H&R Blocksaid on Wednesday its Block Financial unit tapped working capital credit lines twice as a skittish market cuts off its access to short-term debt financing.
Block said it drew down $200 million from working capital credit lines on Aug. 16, which was then repaid with a second draw of $850 million on Monday. H&R Block has $2 billion available in committed, revolving working capital lines that mature in 2010.
Shares of H&R Block fell more than 2 percent on the New York Stock Exchange.
"The credit markets have become increasingly constrained and unstable," Block Chief Financial Officer William Trubeck said in a statement. "We have decided to substitute this more stable source of funds to support our short-term needs."
The largest U.S. income tax preparation company said Block Financial, which provides funding for H&R Block's various businesses, will continue tapping working capital lines until commercial paper markets stabilize and debt-pricing returns to normal.
Moody's on Tuesday downgraded Block Financial debt to Baa1, from A3, citing its concern that continued turmoil in the U.S. mortgage markets might jeopardize H&R Block's pending sale of its Option One Mortgage subprime unit to Cerberus Capital Management.
A buyer's strike crippled most of the market for U.S. asset-backed commercial paper, or ABCP, Tuesday. Most companies are still finding short-term cash by issuing traditional commercial paper -- debt that on average matures in 30 days but can extend for as long as 270 days.

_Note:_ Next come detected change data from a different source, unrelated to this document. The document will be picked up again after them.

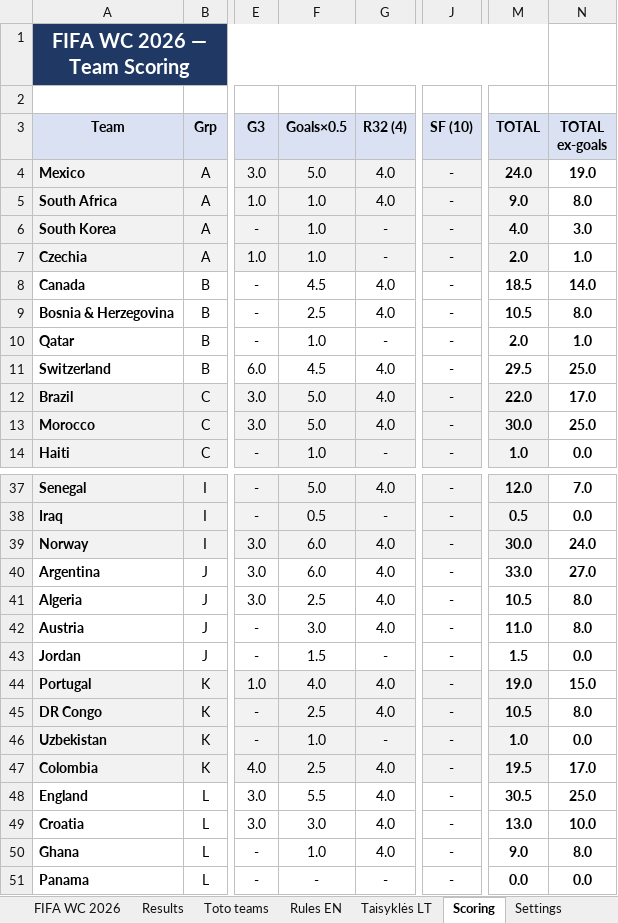
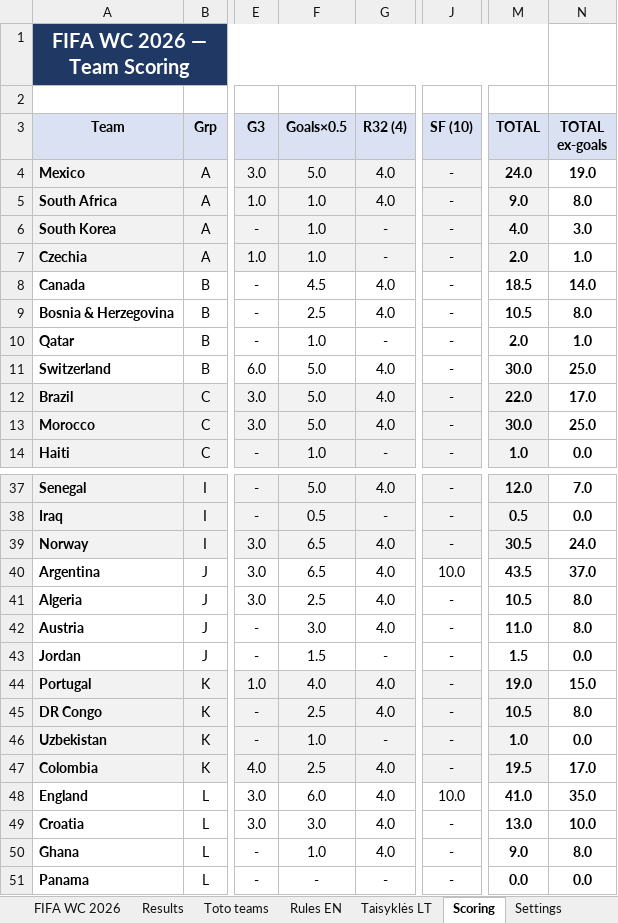
Before and after one commit to chakarti1976/WC2026-TOTO-, an Excel workbook: WC 2026 Toto - Participants list.xlsx, sheet Scoring, drawn as a sheet; only a part is shown, gaps mark what is left out; values as stored, in another font and other column widths than the file's, no borders; the diff names each change by its address in the sheet, - before the commit and + after, or states it on an @@ line.

```diff
--- a/WC 2026 Toto - Participants list.xlsx (sheet Scoring)
+++ b/WC 2026 Toto - Participants list.xlsx (sheet Scoring)
-F11 (Goals×0.5): 4.5
+F11 (Goals×0.5): 5.0
-M11 (TOTAL): 29.5
+M11 (TOTAL): 30.0
-F39:F40 (Goals×0.5): 6.0
+F39:F40 (Goals×0.5): 6.5
-M39 (TOTAL): 30.0
+M39 (TOTAL): 30.5
-J40 (SF (10)): -
+J40 (SF (10)): 10.0
-M40 (TOTAL): 33.0
+M40 (TOTAL): 43.5
-N40 (TOTAL ex-goals): 27.0
+N40 (TOTAL ex-goals): 37.0
-F48 (Goals×0.5): 5.5
+F48 (Goals×0.5): 6.0
-J48 (SF (10)): -
+J48 (SF (10)): 10.0
-M48 (TOTAL): 30.5
+M48 (TOTAL): 41.0
-N48 (TOTAL ex-goals): 25.0
+N48 (TOTAL ex-goals): 35.0
```
Also changed, not shown: sheet Results, sheet Toto teams, sheet FIFA WC 2026, hidden cells.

The rates that investors are demanding for ABCP jumped on Tuesday to 6.05 percent from 5.90 percent for paper maturing in one month. That rise occurred despite efforts by the U.S. Federal Reserve to ease global credit fears by cutting its discount rate, charged on direct Fed loans to banks.